I was first exposed to jazz circa 1973, when I met a fellow who ran Kappy's Record Store over near 10th Ave., on 42nd St. in NYC. We really clicked and when I told him I played piano and went to Music & Art HS, and had just started at City College of NY as a music major, he asked if I liked jazz...I said yes but I didn't know much about it, but that I did have sheet music for many popular 1920's through 1940's tunes by noted composers (Porter; Gershwins; Irving Berlin; Rodgers & Hammerstein/Hart; Jerome Kern; Lerner & Loewe; etc.) that my mother had sung beautifully starting in the 1940's including tons of famous show tunes, and I played many of those songs already.
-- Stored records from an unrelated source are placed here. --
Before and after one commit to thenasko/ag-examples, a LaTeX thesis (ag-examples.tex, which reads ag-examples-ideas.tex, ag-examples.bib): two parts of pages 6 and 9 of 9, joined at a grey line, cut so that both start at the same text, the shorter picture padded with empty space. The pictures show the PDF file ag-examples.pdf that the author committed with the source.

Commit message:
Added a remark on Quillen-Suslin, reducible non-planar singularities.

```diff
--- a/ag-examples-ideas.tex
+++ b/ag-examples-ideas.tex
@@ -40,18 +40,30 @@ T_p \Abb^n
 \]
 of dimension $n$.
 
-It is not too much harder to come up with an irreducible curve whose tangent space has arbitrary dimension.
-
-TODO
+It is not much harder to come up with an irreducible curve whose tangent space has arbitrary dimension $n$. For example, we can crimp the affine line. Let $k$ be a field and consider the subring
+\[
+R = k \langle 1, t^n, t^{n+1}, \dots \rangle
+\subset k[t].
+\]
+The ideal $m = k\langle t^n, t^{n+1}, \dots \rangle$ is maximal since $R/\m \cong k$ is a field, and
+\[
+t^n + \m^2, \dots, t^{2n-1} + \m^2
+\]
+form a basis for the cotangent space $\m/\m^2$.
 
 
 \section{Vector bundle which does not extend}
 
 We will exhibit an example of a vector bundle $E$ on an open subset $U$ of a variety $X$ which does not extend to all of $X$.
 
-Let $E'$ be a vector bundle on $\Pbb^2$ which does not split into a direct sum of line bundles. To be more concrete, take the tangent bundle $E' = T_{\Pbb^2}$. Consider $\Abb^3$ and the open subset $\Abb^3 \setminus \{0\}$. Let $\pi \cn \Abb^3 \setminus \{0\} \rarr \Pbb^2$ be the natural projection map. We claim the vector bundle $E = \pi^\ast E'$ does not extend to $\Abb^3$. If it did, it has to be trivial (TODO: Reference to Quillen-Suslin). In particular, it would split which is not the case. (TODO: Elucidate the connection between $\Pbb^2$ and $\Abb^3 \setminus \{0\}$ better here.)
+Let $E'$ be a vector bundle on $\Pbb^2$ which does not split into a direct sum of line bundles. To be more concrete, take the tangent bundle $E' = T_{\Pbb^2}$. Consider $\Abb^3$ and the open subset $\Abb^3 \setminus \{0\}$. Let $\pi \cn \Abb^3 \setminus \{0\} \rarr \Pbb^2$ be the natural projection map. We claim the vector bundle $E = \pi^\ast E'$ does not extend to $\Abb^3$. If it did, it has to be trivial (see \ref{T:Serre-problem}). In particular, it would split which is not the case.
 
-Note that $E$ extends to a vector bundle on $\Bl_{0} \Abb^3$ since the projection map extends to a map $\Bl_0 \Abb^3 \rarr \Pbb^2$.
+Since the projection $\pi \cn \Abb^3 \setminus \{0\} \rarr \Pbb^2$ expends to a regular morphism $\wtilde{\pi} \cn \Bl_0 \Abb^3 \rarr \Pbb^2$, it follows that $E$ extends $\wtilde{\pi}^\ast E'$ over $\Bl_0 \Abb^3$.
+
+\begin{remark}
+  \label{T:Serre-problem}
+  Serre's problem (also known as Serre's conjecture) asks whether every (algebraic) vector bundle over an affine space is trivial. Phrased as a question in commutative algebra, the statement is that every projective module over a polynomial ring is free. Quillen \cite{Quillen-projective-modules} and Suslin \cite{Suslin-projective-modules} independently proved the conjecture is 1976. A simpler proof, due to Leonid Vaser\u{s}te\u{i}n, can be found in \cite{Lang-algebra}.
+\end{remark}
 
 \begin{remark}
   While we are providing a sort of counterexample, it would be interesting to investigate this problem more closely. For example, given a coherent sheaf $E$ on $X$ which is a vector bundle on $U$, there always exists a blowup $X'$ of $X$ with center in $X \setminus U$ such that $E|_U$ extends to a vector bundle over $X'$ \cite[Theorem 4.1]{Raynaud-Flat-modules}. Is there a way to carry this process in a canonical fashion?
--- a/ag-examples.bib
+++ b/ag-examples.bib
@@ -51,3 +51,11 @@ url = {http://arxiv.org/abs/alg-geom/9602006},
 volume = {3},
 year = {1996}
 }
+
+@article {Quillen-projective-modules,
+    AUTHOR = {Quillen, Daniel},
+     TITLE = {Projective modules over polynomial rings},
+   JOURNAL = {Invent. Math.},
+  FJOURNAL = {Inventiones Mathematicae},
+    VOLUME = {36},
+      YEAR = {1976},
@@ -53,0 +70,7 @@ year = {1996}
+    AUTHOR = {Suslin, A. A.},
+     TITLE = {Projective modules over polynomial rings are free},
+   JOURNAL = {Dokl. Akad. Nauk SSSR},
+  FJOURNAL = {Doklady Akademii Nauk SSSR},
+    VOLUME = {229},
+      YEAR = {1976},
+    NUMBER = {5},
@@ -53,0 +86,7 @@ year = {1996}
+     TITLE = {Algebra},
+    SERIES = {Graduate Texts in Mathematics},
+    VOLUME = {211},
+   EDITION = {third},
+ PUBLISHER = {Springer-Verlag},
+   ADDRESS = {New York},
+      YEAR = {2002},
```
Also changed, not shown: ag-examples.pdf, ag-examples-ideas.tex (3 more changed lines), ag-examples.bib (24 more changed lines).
SOOOO... he started me off LP's by Oscar Peterson, Art Tatum, Bud Powell, Errol Garner, Bill Evans, Monty Alexander, Charlie Byrd, and Dave Brubeck... does it get any better than that? ...No, it doesn't. I was hooked!!
I met and had a master class with the late music giant John Lewis, leader of the Modern Jazz Quartet! This was at CCNY in 1977. I was blessed! It was an incredible class... how could it have been anything else?!?!
The first jazz record I bought was...I bought numerous records from my friend at the record store, as mentioned above. He introduced me to nothing but music giants/legends! I think The Dave Brubeck Quartet, Greatest Hits, was actually the first one.
My advice to new listeners... study first--understand the rudiments--solfeggio, keys, scales, and basic chords. Read a book or take a class that includes the study of chord progressions, especially in jazz. It should ideally be a piano class so you can play multiple notes together. Have a good EAR or else it's not really worth it in my view...to become a musician, a good EAR for music is about as fundamental as breathing! Learn to read chord charts--i.e., lead sheets - wherein you play various voicings of the chords--major, minor, dominant 7th (alterations of these, you can learn over time - the basic chords are most important for starters), plus the melody, on the piano or keyboard. If you have to read the exact notes, then it's not the same as actually internalizing it & getting it all into your head. If you can do this, I think you're ready not only for listening to jazz, but understanding many concepts of it! Of course...anyone can listen to jazz... but I think it's so good to also have a grasp of it.